Lookingbill, T. R., E. S. Minor, et al. (2014). “Incorporating Risk of Reinvasion to Prioritize Sites for Invasive Species Management.” Natural Areas Journal 34(3): 268-281.
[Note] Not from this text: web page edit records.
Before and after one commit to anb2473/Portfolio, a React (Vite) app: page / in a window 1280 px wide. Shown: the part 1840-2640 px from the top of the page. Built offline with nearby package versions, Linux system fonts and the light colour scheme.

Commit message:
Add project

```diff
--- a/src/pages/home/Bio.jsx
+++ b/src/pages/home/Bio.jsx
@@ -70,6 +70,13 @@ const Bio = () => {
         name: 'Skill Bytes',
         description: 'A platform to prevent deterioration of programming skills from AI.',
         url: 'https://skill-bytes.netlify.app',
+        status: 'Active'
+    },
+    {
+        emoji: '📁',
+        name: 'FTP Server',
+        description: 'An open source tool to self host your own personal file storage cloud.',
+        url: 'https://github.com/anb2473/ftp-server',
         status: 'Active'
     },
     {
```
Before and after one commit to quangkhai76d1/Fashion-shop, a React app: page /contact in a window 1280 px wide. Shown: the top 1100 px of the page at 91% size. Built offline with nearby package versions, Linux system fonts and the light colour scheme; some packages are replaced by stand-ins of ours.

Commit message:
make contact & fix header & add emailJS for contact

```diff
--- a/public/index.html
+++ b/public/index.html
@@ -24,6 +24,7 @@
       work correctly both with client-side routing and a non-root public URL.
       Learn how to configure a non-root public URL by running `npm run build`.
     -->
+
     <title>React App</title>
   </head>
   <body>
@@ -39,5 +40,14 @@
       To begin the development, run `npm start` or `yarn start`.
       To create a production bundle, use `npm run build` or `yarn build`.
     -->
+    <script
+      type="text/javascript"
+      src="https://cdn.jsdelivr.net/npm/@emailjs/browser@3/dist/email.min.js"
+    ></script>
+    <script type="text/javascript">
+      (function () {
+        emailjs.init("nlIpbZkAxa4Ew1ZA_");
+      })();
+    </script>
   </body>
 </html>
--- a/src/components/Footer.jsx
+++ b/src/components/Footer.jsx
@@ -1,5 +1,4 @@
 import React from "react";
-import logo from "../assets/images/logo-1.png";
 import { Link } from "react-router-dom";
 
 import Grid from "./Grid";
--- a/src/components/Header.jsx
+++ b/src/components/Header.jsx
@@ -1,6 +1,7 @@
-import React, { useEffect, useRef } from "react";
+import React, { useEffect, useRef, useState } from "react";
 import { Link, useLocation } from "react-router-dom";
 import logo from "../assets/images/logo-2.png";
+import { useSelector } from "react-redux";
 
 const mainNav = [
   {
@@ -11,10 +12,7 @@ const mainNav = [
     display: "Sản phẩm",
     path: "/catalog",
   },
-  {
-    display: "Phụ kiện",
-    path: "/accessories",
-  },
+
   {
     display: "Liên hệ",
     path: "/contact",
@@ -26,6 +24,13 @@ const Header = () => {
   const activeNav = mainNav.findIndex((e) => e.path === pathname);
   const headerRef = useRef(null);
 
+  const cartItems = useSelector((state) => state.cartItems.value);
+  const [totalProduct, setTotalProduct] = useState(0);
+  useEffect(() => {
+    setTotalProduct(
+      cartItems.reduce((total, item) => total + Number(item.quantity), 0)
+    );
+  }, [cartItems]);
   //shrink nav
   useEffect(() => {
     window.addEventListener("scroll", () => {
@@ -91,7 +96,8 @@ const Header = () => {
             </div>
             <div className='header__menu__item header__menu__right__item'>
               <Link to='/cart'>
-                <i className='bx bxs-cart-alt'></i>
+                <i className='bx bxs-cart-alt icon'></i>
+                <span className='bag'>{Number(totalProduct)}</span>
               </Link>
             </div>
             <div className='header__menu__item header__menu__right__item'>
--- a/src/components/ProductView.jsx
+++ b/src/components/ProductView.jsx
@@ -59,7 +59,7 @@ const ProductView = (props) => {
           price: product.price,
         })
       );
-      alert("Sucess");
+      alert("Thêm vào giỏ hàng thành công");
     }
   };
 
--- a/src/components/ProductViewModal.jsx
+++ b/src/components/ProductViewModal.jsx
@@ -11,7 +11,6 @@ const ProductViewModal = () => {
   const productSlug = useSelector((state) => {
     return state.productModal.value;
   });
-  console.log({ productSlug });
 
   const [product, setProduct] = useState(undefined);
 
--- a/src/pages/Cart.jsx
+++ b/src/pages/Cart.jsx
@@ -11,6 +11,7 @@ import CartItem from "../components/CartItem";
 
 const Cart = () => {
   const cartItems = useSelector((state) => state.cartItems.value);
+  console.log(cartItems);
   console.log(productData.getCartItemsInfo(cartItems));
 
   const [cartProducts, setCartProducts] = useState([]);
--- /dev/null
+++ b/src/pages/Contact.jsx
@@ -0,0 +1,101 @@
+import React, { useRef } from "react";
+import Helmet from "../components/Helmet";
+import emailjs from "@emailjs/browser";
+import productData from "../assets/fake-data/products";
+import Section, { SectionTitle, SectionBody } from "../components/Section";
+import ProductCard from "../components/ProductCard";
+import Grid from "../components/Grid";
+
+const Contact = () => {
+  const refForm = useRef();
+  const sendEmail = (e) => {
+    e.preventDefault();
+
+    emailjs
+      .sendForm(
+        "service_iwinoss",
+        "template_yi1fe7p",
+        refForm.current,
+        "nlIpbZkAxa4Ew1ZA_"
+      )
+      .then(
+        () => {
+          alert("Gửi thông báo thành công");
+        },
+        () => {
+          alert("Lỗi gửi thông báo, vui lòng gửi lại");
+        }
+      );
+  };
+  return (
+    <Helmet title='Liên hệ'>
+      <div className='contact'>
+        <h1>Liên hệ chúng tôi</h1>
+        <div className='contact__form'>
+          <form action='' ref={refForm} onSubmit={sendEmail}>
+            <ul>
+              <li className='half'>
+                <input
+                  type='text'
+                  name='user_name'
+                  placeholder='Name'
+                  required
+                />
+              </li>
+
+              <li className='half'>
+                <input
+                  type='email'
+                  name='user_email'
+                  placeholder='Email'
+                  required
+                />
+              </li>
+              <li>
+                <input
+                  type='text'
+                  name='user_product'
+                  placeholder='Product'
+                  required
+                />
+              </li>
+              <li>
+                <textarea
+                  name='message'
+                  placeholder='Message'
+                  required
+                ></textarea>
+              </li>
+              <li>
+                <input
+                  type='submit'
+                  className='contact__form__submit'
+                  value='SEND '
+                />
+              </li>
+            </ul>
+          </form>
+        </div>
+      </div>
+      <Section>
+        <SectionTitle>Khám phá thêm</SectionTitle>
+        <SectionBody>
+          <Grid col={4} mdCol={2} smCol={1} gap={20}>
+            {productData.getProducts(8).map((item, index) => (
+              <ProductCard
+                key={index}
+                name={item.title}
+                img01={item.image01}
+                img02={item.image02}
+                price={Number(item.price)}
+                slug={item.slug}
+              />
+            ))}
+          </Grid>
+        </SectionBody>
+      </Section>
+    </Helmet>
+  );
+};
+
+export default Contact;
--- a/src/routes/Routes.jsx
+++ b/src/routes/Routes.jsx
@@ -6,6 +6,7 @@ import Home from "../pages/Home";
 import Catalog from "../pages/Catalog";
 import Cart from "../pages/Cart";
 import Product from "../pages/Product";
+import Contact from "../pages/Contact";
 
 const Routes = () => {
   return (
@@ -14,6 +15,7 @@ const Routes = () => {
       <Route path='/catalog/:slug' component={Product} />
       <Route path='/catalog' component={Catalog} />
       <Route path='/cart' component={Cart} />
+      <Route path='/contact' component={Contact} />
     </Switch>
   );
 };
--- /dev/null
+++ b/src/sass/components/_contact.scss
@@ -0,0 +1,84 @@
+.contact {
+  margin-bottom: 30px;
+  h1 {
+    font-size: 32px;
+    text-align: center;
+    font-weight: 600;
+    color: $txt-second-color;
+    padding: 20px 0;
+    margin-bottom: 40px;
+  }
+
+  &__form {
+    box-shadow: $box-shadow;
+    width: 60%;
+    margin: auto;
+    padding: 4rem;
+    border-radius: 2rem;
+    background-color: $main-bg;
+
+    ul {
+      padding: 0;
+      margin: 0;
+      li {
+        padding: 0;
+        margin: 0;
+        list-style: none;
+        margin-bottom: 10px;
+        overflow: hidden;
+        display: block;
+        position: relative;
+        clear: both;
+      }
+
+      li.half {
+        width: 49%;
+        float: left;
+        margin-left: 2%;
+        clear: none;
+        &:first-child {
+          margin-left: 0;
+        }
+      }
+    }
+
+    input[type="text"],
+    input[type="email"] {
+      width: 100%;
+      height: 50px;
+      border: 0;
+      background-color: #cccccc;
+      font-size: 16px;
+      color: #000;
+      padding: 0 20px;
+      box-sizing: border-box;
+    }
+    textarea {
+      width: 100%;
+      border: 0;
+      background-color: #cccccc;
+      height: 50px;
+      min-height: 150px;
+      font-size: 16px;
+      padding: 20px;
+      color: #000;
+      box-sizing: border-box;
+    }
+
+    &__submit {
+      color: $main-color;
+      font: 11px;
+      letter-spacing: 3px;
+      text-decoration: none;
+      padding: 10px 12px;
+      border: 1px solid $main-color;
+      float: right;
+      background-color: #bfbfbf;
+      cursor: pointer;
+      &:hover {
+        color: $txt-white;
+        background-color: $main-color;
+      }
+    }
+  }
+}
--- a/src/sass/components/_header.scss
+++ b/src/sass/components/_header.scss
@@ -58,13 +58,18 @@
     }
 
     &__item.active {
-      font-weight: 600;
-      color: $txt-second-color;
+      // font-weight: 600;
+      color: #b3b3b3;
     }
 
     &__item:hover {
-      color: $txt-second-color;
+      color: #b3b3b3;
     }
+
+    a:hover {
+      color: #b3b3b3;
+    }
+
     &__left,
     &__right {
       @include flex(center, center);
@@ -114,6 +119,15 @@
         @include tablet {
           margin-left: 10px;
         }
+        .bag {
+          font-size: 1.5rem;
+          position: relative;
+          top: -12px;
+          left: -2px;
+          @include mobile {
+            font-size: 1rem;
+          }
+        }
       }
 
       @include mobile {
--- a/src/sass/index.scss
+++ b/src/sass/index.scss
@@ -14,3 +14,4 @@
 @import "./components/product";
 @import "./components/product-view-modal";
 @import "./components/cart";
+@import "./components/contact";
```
The relationship between landscape pattern and the distribution and spread of exotic species is an important determinant of where and when management actions are best applied. We have developed an interdisciplinary approach for prioritizing treatment of harmful, nonnative, invasive plants in National Park landscapes of the Mid-Atlantic USA. The approach relies upon a detailed model of reinvasion risk that combines information on: (1) global factors representing park-level infestation from seed and sprout, (2) landscape factors including disturbance-based spread vectors and neighborhood seed density, and (3) local factors determining establishment probability based on habitat suitability. Global seed rain estimates are derived empirically from park inventory data and modified by information on species reproductive strategies. Landscape-level propagule pressure is modeled spatially using species life history characteristics including dispersal attributes, connectivity to nearby plant populations, and increased propagule pressure through disturbance. The local-scale habitat suitability model uses a Mahalanobis distance approach, parameterized from plant inventory plot data and GIS-based data on plot wetness, land cover, slope, radiation, and soil characteristics. We illustrate the model for Ailanthus altissima (tree-of-heaven) in Antietam National Battlefield Park. The results of the A. altissima modeling highlight regions of the park where eradication would be most prudent and feasible based on current infestation patterns and landscape heterogeneity. Although the success of different treatment modalities is often considered in invasive species management, a spatially explicit assessment of likely treatment success is rarely undertaken. Our approach provides a valuable tool to assist natural resource practitioners to prioritize management options in confronting biological invasions.

FULL TEXT LINK: http://dx.doi.org/10.3375/043.034.0303